I have hated myself for a long time - maybe my entire life. Those feelings didn't happen by accident. I was rejected by my parents as a child, dominated by a demeaning father and jealous husband as a young woman, and betrayed by trusted friends as a mature woman who should know better. Those people failed me, and they are horrible people. I am working my way to forgiveness for their bad behavior, and will eventually be ready to ask forgiveness for my own bad behavior. Still, especially at this point, allowing them to dominate and dictate my own feelings of self-worth is a choice I have continued to make.
Loving myself might be simple.
It may be just as simple as acknowledging that I love myself, and then repeating that all day long every day.
Maybe it's partly about fully engaging in my treatment program - both the group and individual sessions and the homework, and seeing myself as valuable and worth saving.
It could be that I just need to meditate on the Word. God tells us all the time how much he loves us.

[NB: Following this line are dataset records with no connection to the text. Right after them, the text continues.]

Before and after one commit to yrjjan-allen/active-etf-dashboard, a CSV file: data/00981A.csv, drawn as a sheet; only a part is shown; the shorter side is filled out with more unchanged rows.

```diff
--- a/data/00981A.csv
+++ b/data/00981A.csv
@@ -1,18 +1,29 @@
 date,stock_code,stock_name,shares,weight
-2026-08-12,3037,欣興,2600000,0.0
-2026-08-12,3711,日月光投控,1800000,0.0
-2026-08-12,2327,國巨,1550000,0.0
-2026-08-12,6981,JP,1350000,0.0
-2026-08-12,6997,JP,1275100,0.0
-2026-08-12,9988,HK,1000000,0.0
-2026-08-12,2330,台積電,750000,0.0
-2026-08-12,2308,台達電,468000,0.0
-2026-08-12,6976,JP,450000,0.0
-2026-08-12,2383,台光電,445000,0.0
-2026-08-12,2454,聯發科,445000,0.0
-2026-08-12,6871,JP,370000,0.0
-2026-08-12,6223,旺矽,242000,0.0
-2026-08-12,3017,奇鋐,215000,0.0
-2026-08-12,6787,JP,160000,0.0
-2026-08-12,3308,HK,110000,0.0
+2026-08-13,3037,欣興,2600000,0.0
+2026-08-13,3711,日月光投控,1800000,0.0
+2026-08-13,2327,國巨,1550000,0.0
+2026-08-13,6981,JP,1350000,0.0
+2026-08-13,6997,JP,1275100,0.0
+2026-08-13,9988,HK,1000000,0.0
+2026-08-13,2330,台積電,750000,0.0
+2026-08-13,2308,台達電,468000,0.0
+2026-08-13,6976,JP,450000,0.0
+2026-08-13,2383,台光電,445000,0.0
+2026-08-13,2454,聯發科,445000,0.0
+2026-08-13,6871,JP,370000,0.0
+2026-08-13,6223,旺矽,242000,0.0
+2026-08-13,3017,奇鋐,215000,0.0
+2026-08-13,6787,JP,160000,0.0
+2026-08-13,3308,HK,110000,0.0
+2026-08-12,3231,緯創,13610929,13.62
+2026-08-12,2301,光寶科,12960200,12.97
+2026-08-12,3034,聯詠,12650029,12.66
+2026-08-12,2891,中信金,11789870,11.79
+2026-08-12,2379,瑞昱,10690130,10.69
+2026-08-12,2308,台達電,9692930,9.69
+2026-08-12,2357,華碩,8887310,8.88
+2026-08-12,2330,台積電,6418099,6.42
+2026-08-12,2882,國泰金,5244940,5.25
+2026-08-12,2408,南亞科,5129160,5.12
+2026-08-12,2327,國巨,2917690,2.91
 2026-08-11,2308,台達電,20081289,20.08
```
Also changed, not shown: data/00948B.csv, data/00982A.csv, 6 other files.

I'm not exactly sure how I'll get there yet, but I will. I know I can do it. I know it because Psalm 17:8 says I am the apple of my Father's eye. And today I read this:
Because Jesus Christ redeemed me I am a new creation of infinite worth. I am deeply loved. I am completely forgiven. I am fully pleasing. I am totally accepted by God. I am absolutely complete in Christ.I don't have to follow any list of rules for Christ to love me - or to love myself. I don't have to be "better" or perfect or even not failing. I don't have to do anything. I can and SHOULD be myself. I am fully pleasing!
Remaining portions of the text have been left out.